The continuation of the war means that Ukraine's economy will not receive a boost from the partial return of refugees and improved economic sentiment, but the recent resumption of exports of goods through Ukraine's Black Sea ports could be an important driver of economic growth.

Dragon Capital estimates that at least 46 ships with a total cargo capacity of 1.85 million tons have entered Ukrainian Black Sea ports since a temporary shipping was opened by the Ukrainian authorities. The majority of these vessels – 41 ships with a cargo capacity of 1.7 million tons – arrived at the ports of Odesa in October. The ships arrived loaded with goods that are traditionally shipped by sea – agricultural and industrial (mainly iron ore and to a lesser extent metals and coal).

Analysts believe that a full resumption of transportation through the Black Sea ports could increase export revenues by $9-10 billion in 2024, a third more than in the "no Black Sea ports" scenario, and have a positive impact on real GDP growth of up to 5.0 percentage points. At the same time, inflation could rise by an additional 2.5 percentage points due to the secondary effects of rising domestic grain prices.

However, as long as the hostilities continue, the risk of damage to ships sailing to Ukrainian ports in the Black Sea will remain relevant, so Dragon Capital does not expect a full recovery of shipping through these ports. Assuming that export volumes through the Black Sea ports will fluctuate between 1.5 and 3.5 million tons per month, and expecting that the economy will be supported by the further development of the domestic military sector, analysts forecast that Ukraine's real GDP will grow by 4.0% y-o-y in 2024, compared to 8% previously expected in the scenario of reduced security risks in early 2024.

At the same time, the growth forecast for 2023 remains unchanged at 4.5% y-o-y, "as the latest available data confirm our expectations that economic activity stabilized in the third quarter of 2023 after gradual growth in the first half of the year."

Dragon Capital also expects that Ukraine's foreign partners will continue to support the country financially, consolidating $40 billion in direct budget support under the auspices of the IMF next year.

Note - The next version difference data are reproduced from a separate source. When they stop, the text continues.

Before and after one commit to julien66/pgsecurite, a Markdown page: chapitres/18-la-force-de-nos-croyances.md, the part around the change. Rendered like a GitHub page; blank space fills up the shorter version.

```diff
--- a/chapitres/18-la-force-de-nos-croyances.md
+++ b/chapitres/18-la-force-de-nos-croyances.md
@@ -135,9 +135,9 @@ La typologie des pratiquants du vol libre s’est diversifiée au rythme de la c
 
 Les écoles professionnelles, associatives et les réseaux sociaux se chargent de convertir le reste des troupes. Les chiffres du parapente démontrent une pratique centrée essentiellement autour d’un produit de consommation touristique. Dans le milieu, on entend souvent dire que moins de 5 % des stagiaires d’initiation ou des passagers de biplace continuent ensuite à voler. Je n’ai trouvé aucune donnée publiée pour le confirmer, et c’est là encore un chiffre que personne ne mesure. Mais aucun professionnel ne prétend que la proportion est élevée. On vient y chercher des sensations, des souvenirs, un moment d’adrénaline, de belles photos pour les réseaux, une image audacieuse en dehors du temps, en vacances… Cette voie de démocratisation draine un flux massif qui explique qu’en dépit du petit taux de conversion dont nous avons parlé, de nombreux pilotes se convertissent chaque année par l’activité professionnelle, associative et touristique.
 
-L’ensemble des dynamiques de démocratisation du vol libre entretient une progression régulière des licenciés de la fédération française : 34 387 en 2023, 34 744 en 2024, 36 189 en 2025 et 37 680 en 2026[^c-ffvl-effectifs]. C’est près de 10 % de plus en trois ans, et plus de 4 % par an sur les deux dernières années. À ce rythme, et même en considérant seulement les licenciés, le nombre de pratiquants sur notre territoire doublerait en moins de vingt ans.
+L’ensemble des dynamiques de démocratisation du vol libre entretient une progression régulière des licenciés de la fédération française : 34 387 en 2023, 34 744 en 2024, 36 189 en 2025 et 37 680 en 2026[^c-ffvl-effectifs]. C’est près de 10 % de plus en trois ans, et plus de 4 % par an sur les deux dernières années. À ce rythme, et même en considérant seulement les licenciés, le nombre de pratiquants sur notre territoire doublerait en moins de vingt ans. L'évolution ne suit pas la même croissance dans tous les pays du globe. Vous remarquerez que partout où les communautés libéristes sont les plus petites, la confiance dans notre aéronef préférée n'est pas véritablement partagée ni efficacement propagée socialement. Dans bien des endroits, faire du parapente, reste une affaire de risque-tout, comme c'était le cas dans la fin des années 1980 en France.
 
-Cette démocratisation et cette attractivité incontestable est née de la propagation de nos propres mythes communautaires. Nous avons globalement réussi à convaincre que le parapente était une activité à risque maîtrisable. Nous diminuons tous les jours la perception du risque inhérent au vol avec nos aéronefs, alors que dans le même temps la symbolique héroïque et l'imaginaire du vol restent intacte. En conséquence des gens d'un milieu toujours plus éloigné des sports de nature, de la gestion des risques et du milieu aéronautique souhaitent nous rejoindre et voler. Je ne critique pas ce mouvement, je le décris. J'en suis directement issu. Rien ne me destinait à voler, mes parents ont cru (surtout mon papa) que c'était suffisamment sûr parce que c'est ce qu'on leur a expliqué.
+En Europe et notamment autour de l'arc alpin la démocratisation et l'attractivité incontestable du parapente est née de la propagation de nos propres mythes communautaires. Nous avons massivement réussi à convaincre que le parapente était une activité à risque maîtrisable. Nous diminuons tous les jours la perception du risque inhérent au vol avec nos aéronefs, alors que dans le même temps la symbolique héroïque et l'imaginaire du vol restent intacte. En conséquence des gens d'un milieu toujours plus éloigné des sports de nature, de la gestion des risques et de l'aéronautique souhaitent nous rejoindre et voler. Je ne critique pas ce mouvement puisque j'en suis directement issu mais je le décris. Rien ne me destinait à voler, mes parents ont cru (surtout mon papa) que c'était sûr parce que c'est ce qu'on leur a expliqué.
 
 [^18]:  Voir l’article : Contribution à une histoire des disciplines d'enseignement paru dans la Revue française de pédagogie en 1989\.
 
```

This should be sufficient to finance the budget deficit, provided the government increases domestic borrowing, and will contribute to further growth of NBU reserves to $45 billion in 2024. This will allow the NBU to continue gradually easing currency restrictions.

The analysts decided to improve the forecast for the hryvnia exchange rate against the US dollar, expecting it to reach UAH 37 per dollar by the end of this year (compared with the previous forecast of UAH 37.5 per dollar) and UAH 39 per dollar by the end of 2024 (compared with UAH 41 per dollar), as exchange rate stability will remain a key goal for the National Bank in the context of the ongoing war, despite the recent transition to a managed flexible exchange rate.

They also lowered their inflation forecast for the end of 2023 by 3.0 percentage points to 6.0%

y-o-y, taking into account a stronger than expected decline in fundamental pressures in recent months and an increase in the forecast harvest for certain crops (e.g. vegetables, buckwheat). Dragon Capital expects inflation to accelerate to 8.0% in 2024, mainly due to higher domestic agricultural prices as a result of the partial recovery of the Black Sea ports.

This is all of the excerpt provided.